By Robert Samuelson at Real Clear Markets
On any given day, you can expect news of major corporate mergers. Last week, we had decisions from FedEx to buy the Dutch delivery company TNT for $4.8 billion and from Royal Dutch Shell to acquire the BG Group, a British natural gas company, for $70 billion. Mergers and acquisitions have become a staple of modern capitalism. In 2014, worldwide M&A totaled $3.5 trillion, up 47 percent from the year before, reports Thomson Reuters.
Now, there are many motives for mergers: to minimize competition; to reduce costs by eliminating overlapping operations; to acquire a hot product or technology (which can be peddled on existing sales platforms); to enter new geographic markets; or to get bigger. Some M&A deals make sound business sense; others suggest managerial empire-building.
But a larger issue transcends individual deals. The popularity of M&A actually involves economic weakness. Unable to expand internally - by creating products or entering new markets - companies rely on M&A for growth. However, what works for the firm may work less well for society. Although buying another company may enhance the acquiring firm's innovation, it doesn't add much to society's. And society's capacity to innovate is crucial. It generates the wealth needed to raise incomes and dampen social conflicts.
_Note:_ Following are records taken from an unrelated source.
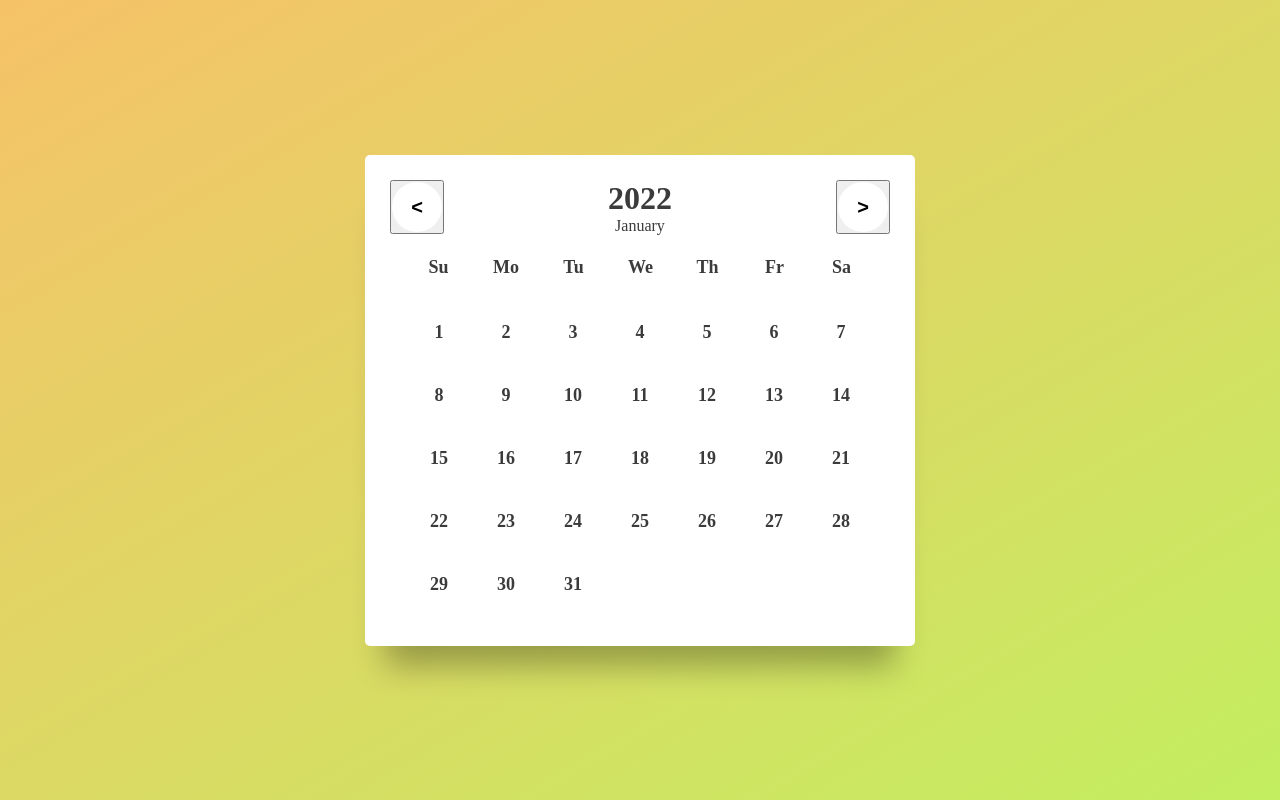
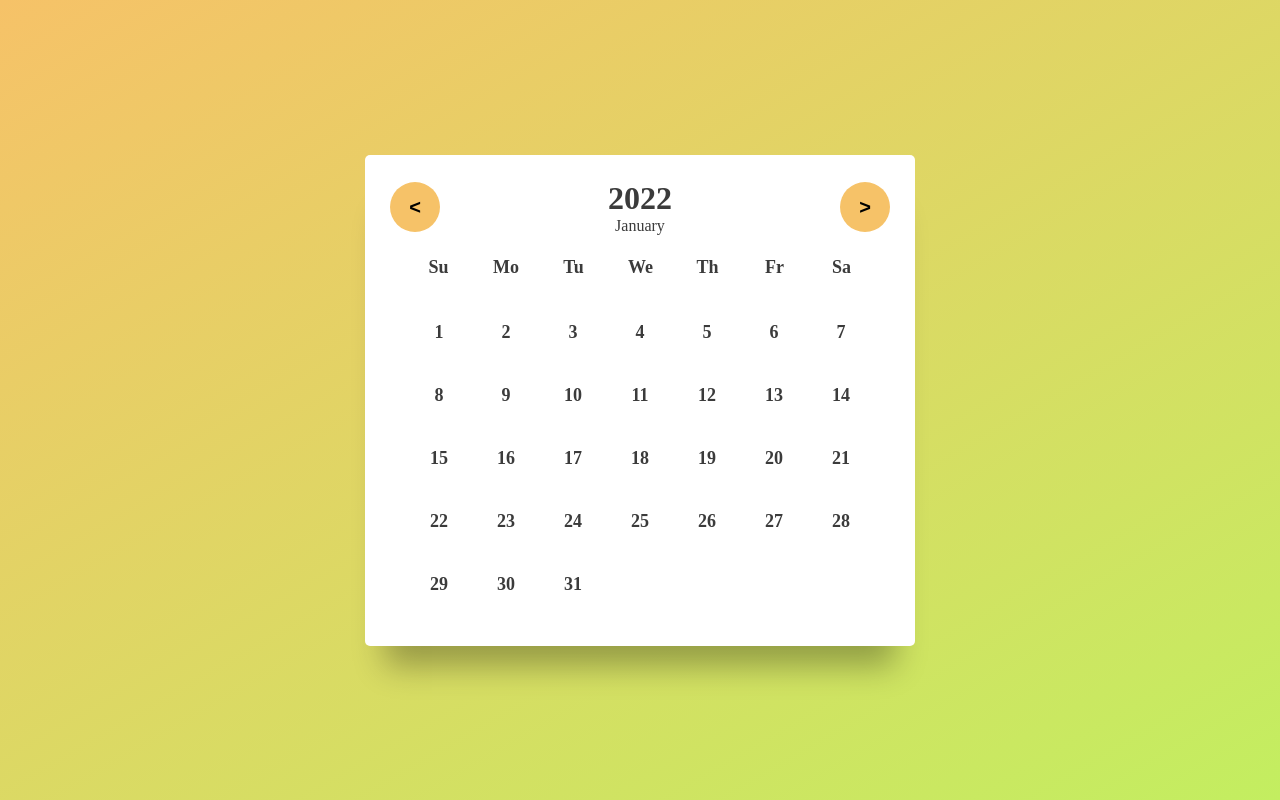
Before and after one commit to ritishkumar26/calendar, a plain HTML site: page index.html in a window 1280 px wide. Drawn offline with Linux system fonts and the light colour scheme.

Commit message:
Add files via upload

```diff
--- a/index.css
+++ b/index.css
@@ -8,6 +8,11 @@
   justify-content: center;
   align-items: center;
   height: 100vh;
+}
+.icons button{
+  background: none;
+ border: none;
+
 }
 .calendar {
   background: #fff;
@@ -36,8 +41,9 @@
   align-items: center;
   width: 50px;
   height: 50px;
-  background-color: white;
+  background-color: #f6c268;
   border-radius: 50px;
+
 }
 .icons .icon p{
   font-size: 20px;
@@ -49,7 +55,7 @@
   text-align: center;
 }
 .icon:hover{
-  background-color: rgba(51, 51, 51, 0.489);
+  background-image:linear-gradient(150deg,#f6c268,#c3ee60);
 }
 
 table {
```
This is important. In the wake of the "Great Recession," economists have reduced forecasts of future economic growth. Even before the financial crisis, an aging society was expected to lower growth. Relatively speaking, there will be more retirees and fewer workers. But the recent reductions in forecast growth imply a dimmer outlook for innovation, as measured by labor productivity (output per hour worked). Weaker productivity growth in turn means weaker wage and income growth.
Unfortunately, productivity's performance since the Great Recession has been abysmal. From 2009 to 2014, it has averaged a meager 0.9 percent annually, according to the Bureau of Labor Statistics. That's less than half the average growth of 2 percent since the late 1940s and one-third of the 3 percent rate of the first two decades after World War II. These differences have huge implications for wages and incomes. At 3 percent, incomes double in about 25 years; at 2 percent, about 35 years; at 1 percent, around 70 years.
It's tempting to blame the productivity slowdown on the Great Recession, reflecting depressed business investment and long-term unemployment. But research by economist John Fernald of the San Francisco Fed finds that the slowdown started before the slump.
In truth, productivity has long baffled economists. The reason is that productivity, a seemingly wonky concept, really reflects a society's basic character. It is affected by almost everything, including but not limited to worker skills, management, technology, government policies and regulations, work ethic, schools, public attitudes toward risk-taking and wealth. With so much in play, mistakes are easy.
But whatever the sources of productivity, they operate primarily through the private sector. If companies are hidebound, productivity will suffer. Here's where popular perceptions may clash with discomforting (but invisible) realities. In our mind's eye, the economy is swarming with entrepreneurs. Competition is intense. Old-line firms adapt, or die. Just the opposite may be happening: Evidence suggests that entrepreneurship is in decline and that U.S. firms are becoming older, more entrenched and less dynamic.
In several studies, economists Robert Litan and Ian Hathaway of the Brookings Institution found that start-ups (firms less than a year old) had fallen from 15 percent of all businesses in 1978 to 8 percent in 2011. Meanwhile, older firms (16 years or more) had jumped from 23 percent of businesses in 1992 to 34 percent in 2011. Their share of jobs was even higher, almost three-quarters of all workers.
What emerges is a portrait of business that, though strikingly at odds with conventional wisdom, is consistent with poor productivity growth. American capitalism is middle-aged. Older firms, conditioned by success, are more rigid. They're invested, financially and psychologically, in existing markets and production patterns. They can adapt and innovate, but it's hard. The M&A surge is one way older firms strive to overcome internal stagnation.
What's worrisome is not the success of the middle-aged businesses; it's the weakness of young firms and the apparent erosion of entrepreneurship. As other research has shown, start-ups ultimately account for a disproportionately high share of new job creation and innovation. The vigor of these new firms is essential for the economy to revitalize itself.
We don't know what explains their slide, though the sheer mass of government regulations is one candidate. Older firms have the lawyers and administrators to cope with the red-tape deluge; many small new firms drown. But that's just a conjecture illuminating the larger question. If the economy discriminates against young firms, we will all be paying the price for many years.